Numbers Pressure: In an article in its May 2006 issue, CFO Magazine reports the results of a survey of finance executives. Among other things, the survey participants were asked:
Do you ever feel pressure from your superiors to use aggressive accounting techniques to make results appear more favorable?
11 percent of public company participants and 23 percent of private company participants answered this question “Yes, ” meaning that they did feel pressure from superiors to use aggressive accounting. The article optimistically suggests that these results show that Sarbanes Oxley’s certification requirements are having a positive impact, because of the superior public company survey results. The glass-is-half-empty interpretation, by contrast, is that even in this day of heightened corporate scrutiny, some companies CEOs are still straining to leverage accounting to make their numbers. The private company survey results are particularly dispiriting. Corporate boards may also want to note the survey finding that 44% of the respondents believe that their CEO does not know as much about finance as he or she should.
Perhaps the CEOs Should Buy This Book: In light of the CFO Magazine survey’s results suggesting that some CEOs may lack of sufficient financial knowledge, it may be timely that the latest title in the “For Dummies” series is Sarbanes-Oxley for Dummies. Although the book favors simplicity of expression over depth of analysis, it is actually a pretty good resource. The book contains a number of useful appendices, including sample audit committee reports, etc., The book’s list of the “Ten Ways to Avoid Getting Sued or Criminally Prosecuted” probably would justify the book’s price for most corporate officials.

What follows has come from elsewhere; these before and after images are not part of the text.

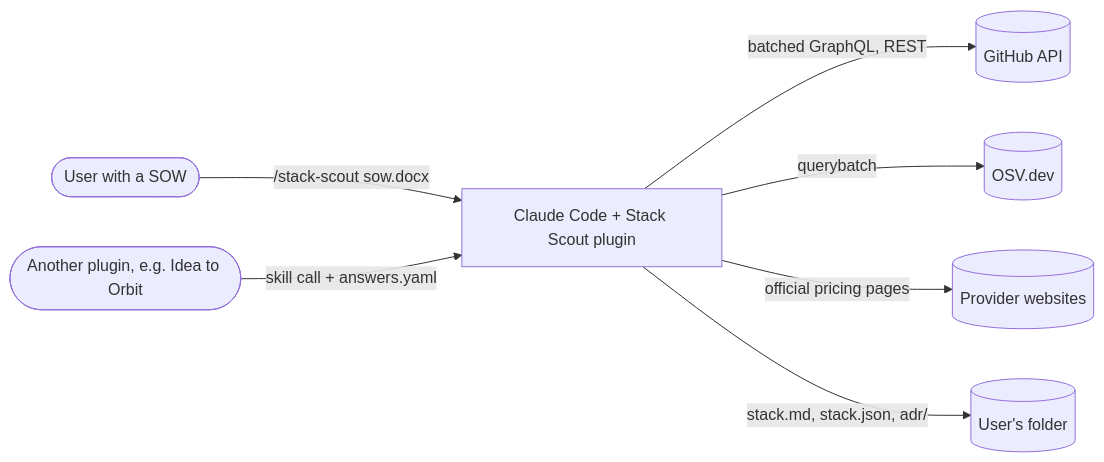
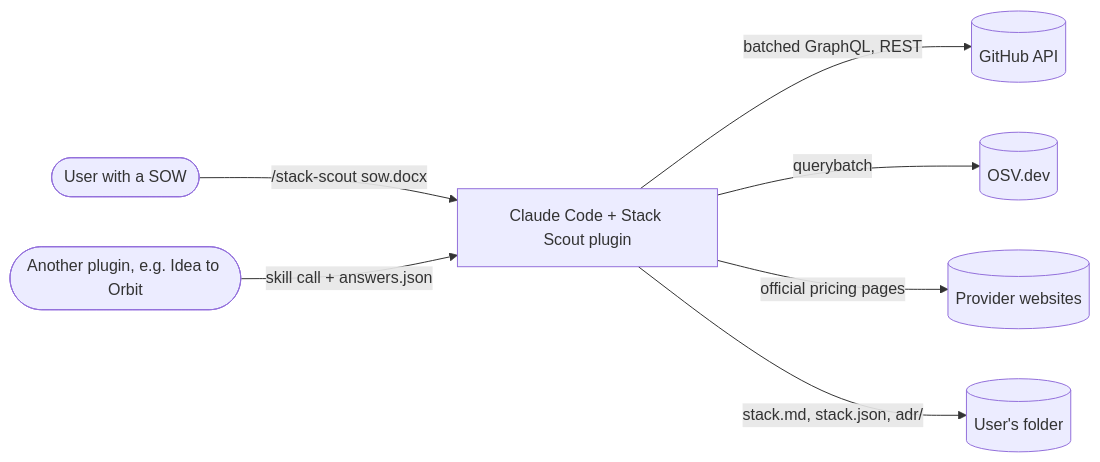
The first of 3 diagrams in docs/orbit/architecture.md (TechNaom/stack-scout), drawn with Mermaid before and after one commit. The commit also changed other lines of this file and 3 other files, not shown here.

Commit message:
Blueprint: cold read answered in architecture.md (JSON not YAML, schemas first, guard enforced in code, named parts); waiting for the owner's approval

````diff
--- a/docs/orbit/architecture.md
+++ b/docs/orbit/architecture.md
@@ -18,9 +18,9 @@
 ```mermaid
 flowchart LR
   user([User with a SOW]) -->|/stack-scout sow.docx| cc[Claude Code + Stack Scout plugin]
-  caller([Another plugin, e.g. Idea to Orbit]) -->|skill call + answers.yaml| cc
+  caller([Another plugin, e.g. Idea to Orbit]) -->|skill call + answers.json| cc
   cc -->|batched GraphQL, REST| gh[(GitHub API)]
   cc -->|querybatch| osv[(OSV.dev)]
   cc -->|official pricing pages| web[(Provider websites)]
   cc -->|stack.md, stack.json, adr/| out[(User's folder)]
 ```
````
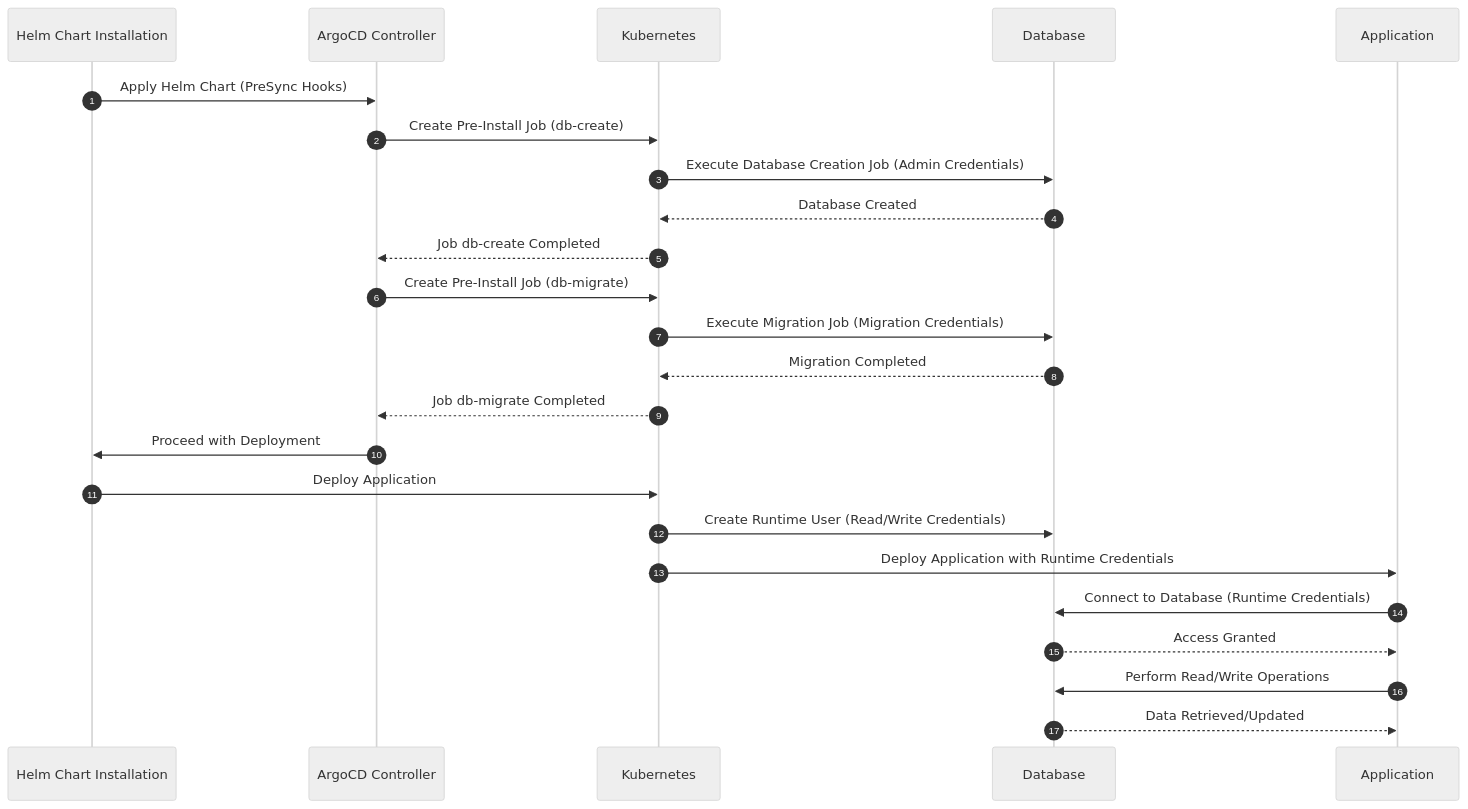
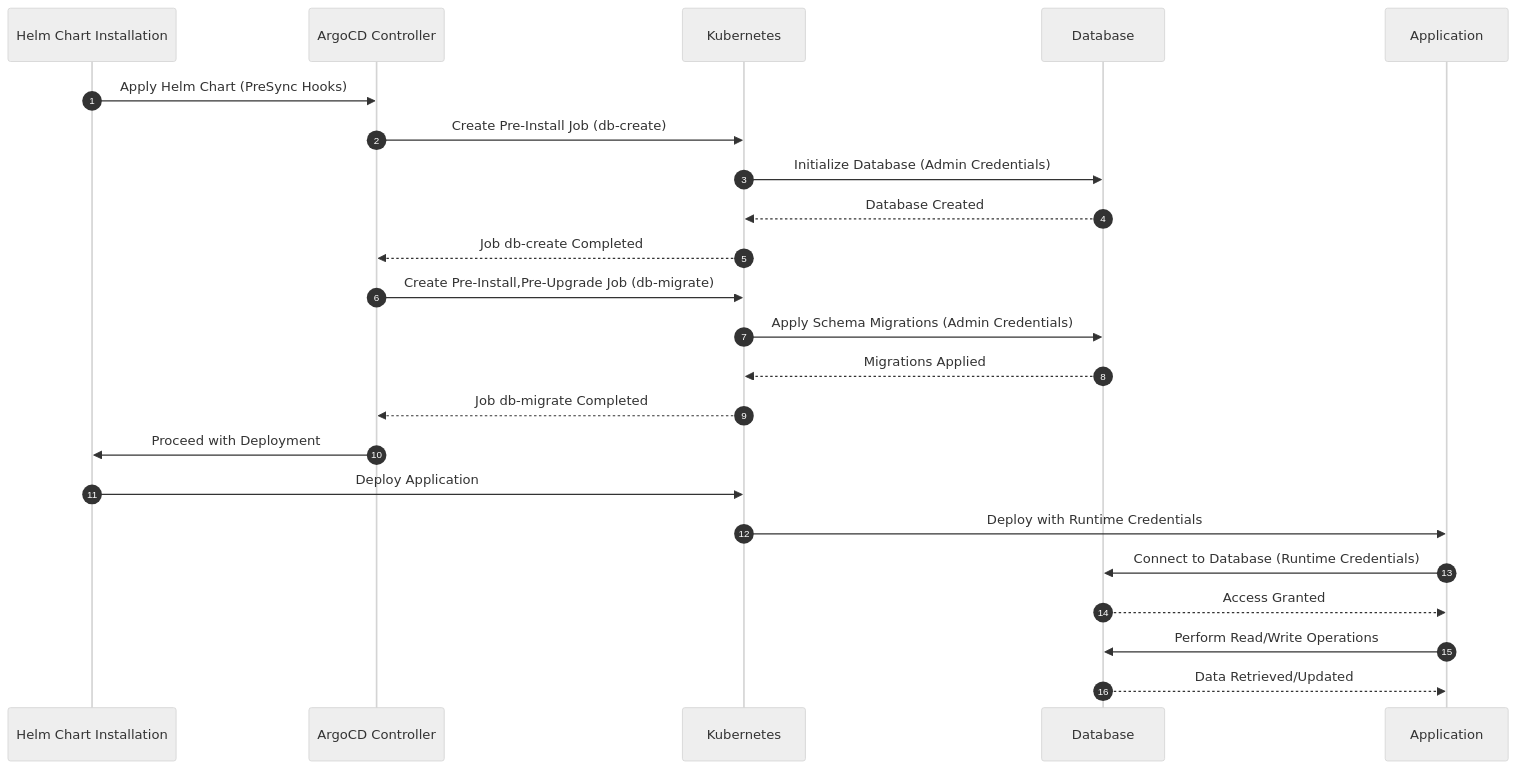
The first of 2 diagrams in db.md (pampatzoglou/articles), drawn with Mermaid (neutral theme) before and after one commit. The commit also changed other lines of this file, not shown here.

````diff
--- a/db.md
+++ b/db.md
@@ -192,31 +192,35 @@
 ```mermaid
 sequenceDiagram
     autonumber
     participant Helm as Helm Chart Installation
     participant ArgoCD as ArgoCD Controller
     participant K8s as Kubernetes
     participant DB as Database
     participant App as Application
 
     Helm->>ArgoCD: Apply Helm Chart (PreSync Hooks)
+  
+    %% Pre-Install Job: Database Creation %%
     ArgoCD->>K8s: Create Pre-Install Job (db-create)
-    K8s->>DB: Execute Database Creation Job (Admin Credentials)
+    K8s->>DB: Initialize Database (Admin Credentials)
     DB-->>K8s: Database Created
     K8s-->>ArgoCD: Job db-create Completed
 
-    ArgoCD->>K8s: Create Pre-Install Job (db-migrate)
-    K8s->>DB: Execute Migration Job (Migration Credentials)
-    DB-->>K8s: Migration Completed
+    %% Pre-Install & Pre-Upgrade Job: Schema Migration %%
+    ArgoCD->>K8s: Create Pre-Install,Pre-Upgrade Job (db-migrate)
+    K8s->>DB: Apply Schema Migrations (Admin Credentials)
+    DB-->>K8s: Migrations Applied
     K8s-->>ArgoCD: Job db-migrate Completed
 
+    %% Proceed with Application Deployment %%
     ArgoCD->>Helm: Proceed with Deployment
     Helm->>K8s: Deploy Application
 
-    K8s->>DB: Create Runtime User (Read/Write Credentials)
-    K8s->>App: Deploy Application with Runtime Credentials
+    %% Application Runtime Using Limited Credentials %%
+    K8s->>App: Deploy with Runtime Credentials
     App->>DB: Connect to Database (Runtime Credentials)
     DB-->>App: Access Granted
 
     App->>DB: Perform Read/Write Operations
     DB-->>App: Data Retrieved/Updated
 ```
````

And Speaking of Sox…: An alert D & O Diary reader raises the interesting question whether the current wave of restatements arising from options backdating will lead to the first application of the forfeiture provisions of Section 304 of the Sarbanes-Oxley Act. Section 304 provides for officers’ forfeiture of incentive/bonus compensation in the event of restatements. Give that any restatements for options backdating would be due to a requirement to accurately present the officers’ compensation, there would be a certain symmetry in requiring the officers to return the compensation and stock profits to the company.
“Thompson Memo” Update: Readers as concerned as the D & O Diary is about the possibility that corporations seeking to avoid criminal prosecution by following the Thompson Memorandum might choose to terminate payment of employees’ attorney’s fees will want to read today’s post on The CorporateCounselnet blog.